The designation came with support from lawmakers and local elected officials from Southern Nevada. In February, the Clark County Commission passed a resolution backing the monument proposal, following similar action from Boulder City, Laughlin and Searchlight. Last year, the Nevada Legislature also called on the federal government to establish the Avi Kwa Ame National Monument.
In a statement, Clark County Commissioner Michael Naft applauded Biden’s announcement, saying “we invest in this land not only because it is the right thing to do for future generations, but it is truly the prudent financial move as well. Nevada’s outdoor recreation economy supports 49,000 jobs and generates $3.9 billion for the state in annual economic activity.”
Titus echoed that sentiment, saying the designation would bolster Southern Nevada’s economy, and in particular help the tourism industry – still in recovery from the pandemic.

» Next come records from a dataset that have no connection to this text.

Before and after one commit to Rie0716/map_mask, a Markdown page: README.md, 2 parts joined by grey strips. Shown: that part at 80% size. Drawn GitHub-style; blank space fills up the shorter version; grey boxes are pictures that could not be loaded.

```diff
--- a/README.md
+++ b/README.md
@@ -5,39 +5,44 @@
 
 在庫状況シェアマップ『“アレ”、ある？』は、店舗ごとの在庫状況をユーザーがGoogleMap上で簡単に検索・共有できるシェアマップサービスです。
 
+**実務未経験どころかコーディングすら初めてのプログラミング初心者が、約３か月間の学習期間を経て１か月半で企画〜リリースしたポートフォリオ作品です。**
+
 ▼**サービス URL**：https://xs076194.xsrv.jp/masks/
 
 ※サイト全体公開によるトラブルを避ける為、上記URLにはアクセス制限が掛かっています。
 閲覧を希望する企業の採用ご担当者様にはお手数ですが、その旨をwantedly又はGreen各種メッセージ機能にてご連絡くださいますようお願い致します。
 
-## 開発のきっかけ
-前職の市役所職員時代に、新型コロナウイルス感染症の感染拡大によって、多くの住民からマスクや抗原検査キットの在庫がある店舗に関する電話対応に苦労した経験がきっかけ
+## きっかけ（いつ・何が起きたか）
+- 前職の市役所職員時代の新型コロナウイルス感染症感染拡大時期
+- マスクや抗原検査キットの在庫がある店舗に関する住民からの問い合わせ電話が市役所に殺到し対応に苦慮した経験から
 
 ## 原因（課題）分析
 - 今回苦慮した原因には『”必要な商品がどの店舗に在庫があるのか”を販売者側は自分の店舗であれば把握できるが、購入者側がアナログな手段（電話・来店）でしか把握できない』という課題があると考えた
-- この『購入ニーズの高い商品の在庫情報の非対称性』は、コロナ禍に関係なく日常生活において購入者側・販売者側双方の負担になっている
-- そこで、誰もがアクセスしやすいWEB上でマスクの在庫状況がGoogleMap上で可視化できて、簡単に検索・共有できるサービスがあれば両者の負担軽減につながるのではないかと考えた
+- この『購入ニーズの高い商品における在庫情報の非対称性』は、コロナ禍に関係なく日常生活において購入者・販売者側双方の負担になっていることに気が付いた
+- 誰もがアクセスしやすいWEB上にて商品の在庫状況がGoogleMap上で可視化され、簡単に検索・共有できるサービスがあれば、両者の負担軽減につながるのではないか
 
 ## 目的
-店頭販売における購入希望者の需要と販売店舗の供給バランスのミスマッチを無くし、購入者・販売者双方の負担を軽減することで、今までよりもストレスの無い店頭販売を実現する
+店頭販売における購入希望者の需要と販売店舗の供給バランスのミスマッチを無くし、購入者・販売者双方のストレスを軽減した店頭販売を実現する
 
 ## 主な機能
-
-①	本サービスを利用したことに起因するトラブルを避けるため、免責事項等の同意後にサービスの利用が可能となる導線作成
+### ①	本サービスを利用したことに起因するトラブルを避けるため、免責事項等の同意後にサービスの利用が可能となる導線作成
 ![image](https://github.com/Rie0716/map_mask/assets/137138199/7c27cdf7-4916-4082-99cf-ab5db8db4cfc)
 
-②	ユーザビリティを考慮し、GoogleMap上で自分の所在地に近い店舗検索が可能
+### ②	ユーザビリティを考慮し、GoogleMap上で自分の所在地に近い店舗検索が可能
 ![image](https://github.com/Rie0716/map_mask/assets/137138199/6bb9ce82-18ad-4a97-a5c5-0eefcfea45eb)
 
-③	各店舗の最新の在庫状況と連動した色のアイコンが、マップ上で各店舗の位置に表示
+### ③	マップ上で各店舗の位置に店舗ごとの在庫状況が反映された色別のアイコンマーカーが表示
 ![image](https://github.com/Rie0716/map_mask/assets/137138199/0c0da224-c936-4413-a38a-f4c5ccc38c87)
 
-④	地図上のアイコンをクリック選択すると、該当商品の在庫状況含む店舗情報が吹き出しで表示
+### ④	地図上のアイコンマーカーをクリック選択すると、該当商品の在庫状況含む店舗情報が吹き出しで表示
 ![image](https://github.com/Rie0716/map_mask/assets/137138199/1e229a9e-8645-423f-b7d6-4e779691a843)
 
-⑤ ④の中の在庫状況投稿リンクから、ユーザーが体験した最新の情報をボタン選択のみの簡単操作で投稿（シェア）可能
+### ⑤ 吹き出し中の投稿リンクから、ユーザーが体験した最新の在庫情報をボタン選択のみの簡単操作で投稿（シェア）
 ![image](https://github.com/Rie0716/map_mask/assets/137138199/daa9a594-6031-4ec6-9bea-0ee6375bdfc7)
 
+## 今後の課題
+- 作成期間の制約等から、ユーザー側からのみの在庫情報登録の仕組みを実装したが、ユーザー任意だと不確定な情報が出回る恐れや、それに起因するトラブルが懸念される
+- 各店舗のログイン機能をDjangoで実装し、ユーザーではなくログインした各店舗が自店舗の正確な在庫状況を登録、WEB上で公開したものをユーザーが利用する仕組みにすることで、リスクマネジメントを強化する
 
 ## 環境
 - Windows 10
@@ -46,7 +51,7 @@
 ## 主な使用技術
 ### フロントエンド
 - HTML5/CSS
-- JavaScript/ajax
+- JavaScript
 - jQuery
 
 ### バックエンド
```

“A lot of tourists will come for a few days on the Strip to gamble and have fun, but then they like to get out and enjoy outdoor recreation,” Titus said. “[It’s] especially true for international tourists, who want to see what the Wild West is really like. It’s hard to see that on a postcard.”
Although Biden announced his intention to designate the monument, groups are still awaiting a final White House proclamation, which would make the land protections official. The Honor Avi Kwa Ame coalition, in a statement, said “we hope that the final designation respects the original boundaries for the proposed monument put forward by the Tribes who have led this effort.”
“We eagerly await further communications from the White House and Interior Department to finalize this designation and see through this campaign to protect this sacred area for future generations,” said the coalition, which includes tribes, local residents and conservationists.
Nevada Independent photojournalist Jeff Scheid contributed to this story.
Correction (Nov. 30, 2022 at 3:46 p.m.): The spelling of Avantus Energy has been corrected.
This story has been updated to include comments from Rep. Dina Titus.